Cell Biochemistry and Biophysics

, Volume 66, Issue 1, pp 131–137

Effects of Homocysteine on ERK Signaling and Cell Proliferation in Fetal Neural Stem Cells In Vitro

  • Hai Yan
  • Xumei Zhang
  • Suhui Luo
  • Huan Liu
  • Xuan Wang
  • Yuxia Gao
  • John X. Wilson
  • Guowei Huang
Original Paper

DOI: 10.1007/s12013-012-9461-z

Cite this article as:
Yan, H., Zhang, X., Luo, S. et al. Cell Biochem Biophys (2013) 66: 131. doi:10.1007/s12013-012-9461-z

Abstract

The aim of the present study was to determine if the excitatory amino acid homocysteine (Hcy) alters ERK signaling and cell proliferation in fetal neural stem cells (NSCs) in vitro. NSCs were isolated from fetal rats and grown in serum-free suspension medium. The cells were identified as NSCs by their expression of immunoreactive Sox2. NSCs were assigned to one of four treatment groups: vehicle control, low-dose Hcy group (Hcy-L, medium contained 30 μmol/L Hcy), middle-dose Hcy group (Hcy-M, 100 μmol/L Hcy) and high-dose Hcy group (Hcy-H, 300 μmol/L Hcy). Cell proliferation was evaluated by 3-(4,5-dimethylthiazol-2-yl)-2,5-diphenyltetrazolium bromide assay. Protein expression levels of ERK1/2 and phosphorylated ERK1/2 were detected by Western blot. The effects of Hcy on NSC death, including apoptosis, were assessed by using flow cytometry and trypan blue exclusion. The results showed that NSCs grew as neurospheres in the serum-free medium.
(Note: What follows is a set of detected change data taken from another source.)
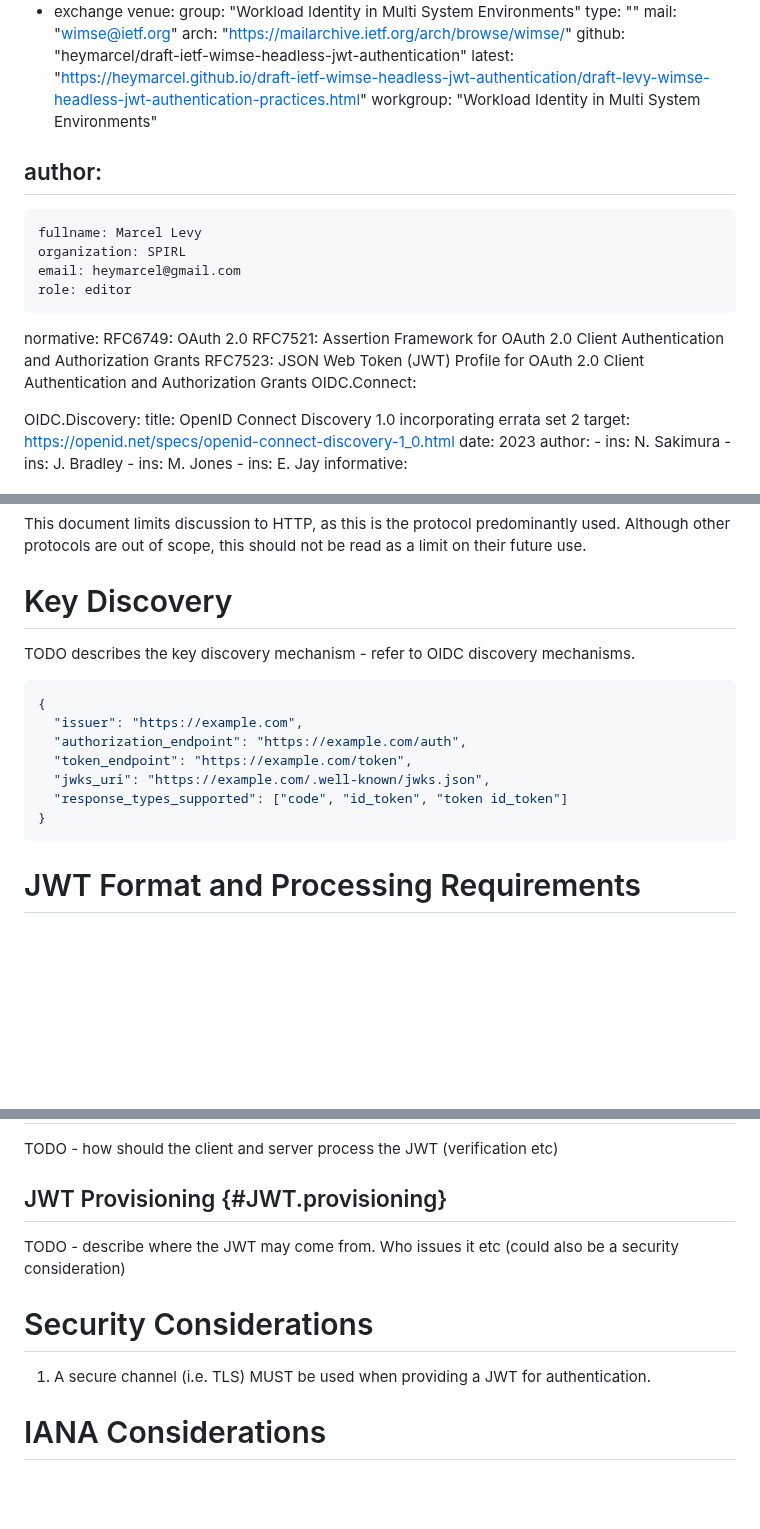
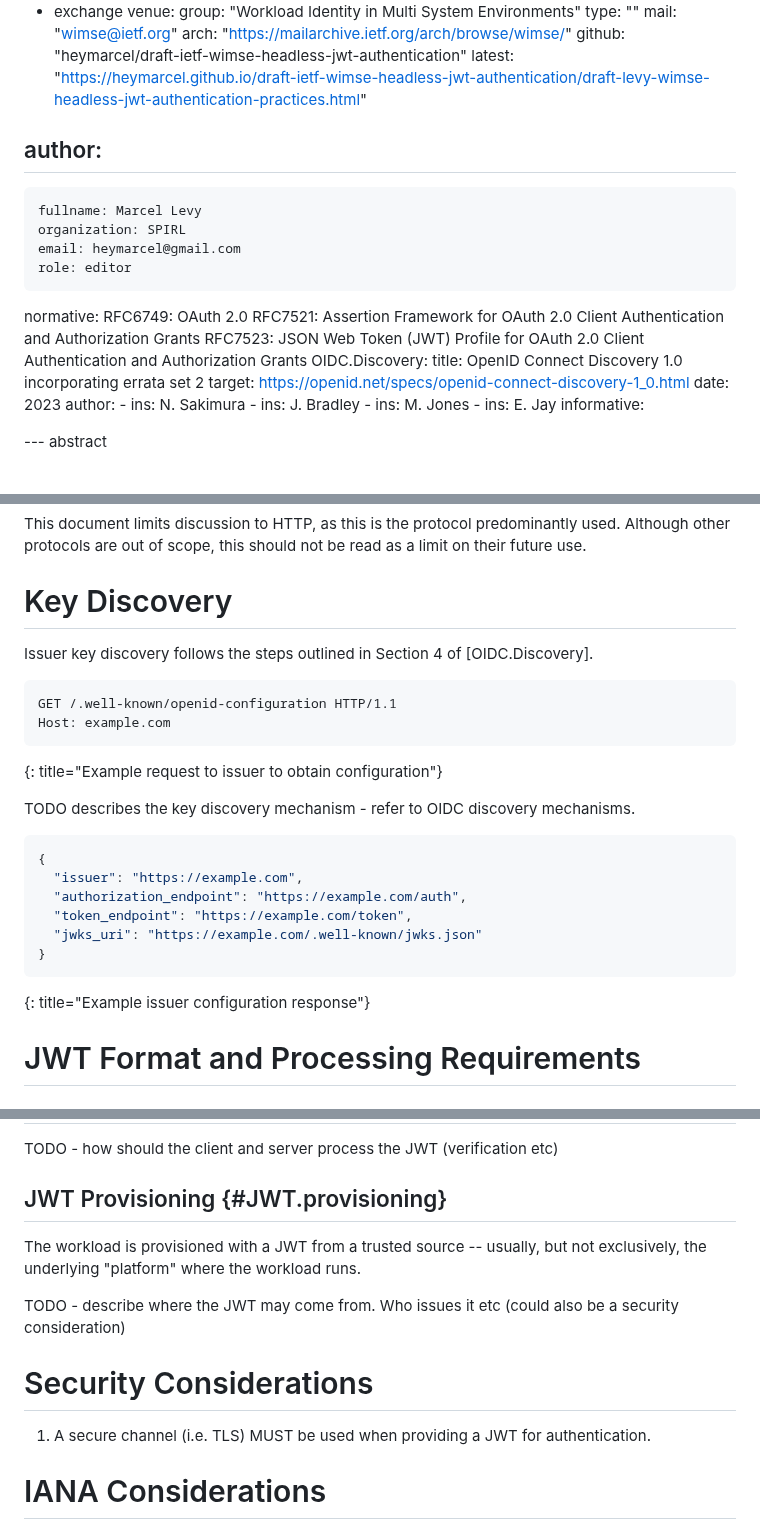
Before and after one commit to heymarcel/draft-ietf-wimse-headless-jwt-authentication, a Markdown page: draft-levy-wimse-headless-jwt-authentication-practices.md, 3 parts joined by grey strips. GitHub-like rendering; blank space fills up the shorter version.

Commit message:
Add request/response example

```diff
--- a/draft-levy-wimse-headless-jwt-authentication-practices.md
+++ b/draft-levy-wimse-headless-jwt-authentication-practices.md
@@ -23,7 +23,6 @@ venue:
   arch: "https://mailarchive.ietf.org/arch/browse/wimse/"
   github: "heymarcel/draft-ietf-wimse-headless-jwt-authentication"
   latest: "https://heymarcel.github.io/draft-ietf-wimse-headless-jwt-authentication/draft-levy-wimse-headless-jwt-authentication-practices.html"
-workgroup: "Workload Identity in Multi System Environments"
 
 author:
  -
@@ -36,8 +35,6 @@ normative:
   RFC6749: OAuth 2.0
   RFC7521: Assertion Framework for OAuth 2.0 Client Authentication and Authorization Grants
   RFC7523: JSON Web Token (JWT) Profile for OAuth 2.0 Client Authentication and Authorization Grants
-  OIDC.Connect:
-
   OIDC.Discovery:
     title: OpenID Connect Discovery 1.0 incorporating errata set 2
     target: https://openid.net/specs/openid-connect-discovery-1_0.html
@@ -135,16 +132,28 @@ limit on their future use.
 # Key Discovery
 
 
+Issuer key discovery follows the steps outlined in Section 4 of [OIDC.Discovery].
+
+~~~
+GET /.well-known/openid-configuration HTTP/1.1
+Host: example.com
+~~~
+{: title="Example request to issuer to obtain configuration"}
+
 TODO describes the key discovery mechanism - refer to OIDC discovery mechanisms.
-~~~json
+
+~~~ json
 {
   "issuer": "https://example.com",
   "authorization_endpoint": "https://example.com/auth",
   "token_endpoint": "https://example.com/token",
-  "jwks_uri": "https://example.com/.well-known/jwks.json",
-  "response_types_supported": ["code", "id_token", "token id_token"]
+  "jwks_uri": "https://example.com/.well-known/jwks.json"
 }
 ~~~
+{: title="Example issuer configuration response"}
+
+
+
 # JWT Format and Processing Requirements
 
 ## JWT Format
@@ -154,14 +163,15 @@ TODO - describe claims and format of JWT needed.
 TODO - how should the client and server process the JWT (verification etc)
 
 ## JWT Provisioning {#JWT.provisioning}
+
+The workload is provisioned with a JWT from a trusted source -- usually, but not
+exclusively, the underlying "platform" where the workload runs.
+
 TODO - describe where the JWT may come from. Who issues it etc (could also be a security consideration)
-
-
 
 # Security Considerations
 
 1. A secure channel (i.e. TLS) MUST be used when providing a JWT for authentication.
-
 
 # IANA Considerations
 
```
Hcy decreased ERK1/2 protein phosphorylation and NSC proliferation, but it did not induce cell death or apoptosis within the concentration from 30 to 300 μmol/L. The above results are consistent with the hypothesis that Hcy decreases fetal NSC proliferation by inhibiting ERK signaling.

Keywords

Neural stem cellsHomocysteineProliferationERK signalingIn vitro

Copyright information

© Springer Science+Business Media New York 2012

Authors and Affiliations

  • Hai Yan
    • 1
  • Xumei Zhang
    • 1
  • Suhui Luo
    • 1
  • Huan Liu
    • 1
  • Xuan Wang
    • 1
  • Yuxia Gao
    • 2
  • John X. Wilson
    • 3
  • Guowei Huang
    • 1
  1. 1.Department of Nutrition and Food Hygiene, School of Public HealthTianjin Medical UniversityTianjinChina
  2. 2.Department of CardiologyGeneral Hospital of Tianjin Medical UniversityTianjinChina
  3. 3.Department of Exercise and Nutrition Sciences, School of Public Health and Health ProfessionsUniversity at BuffaloBuffaloUSA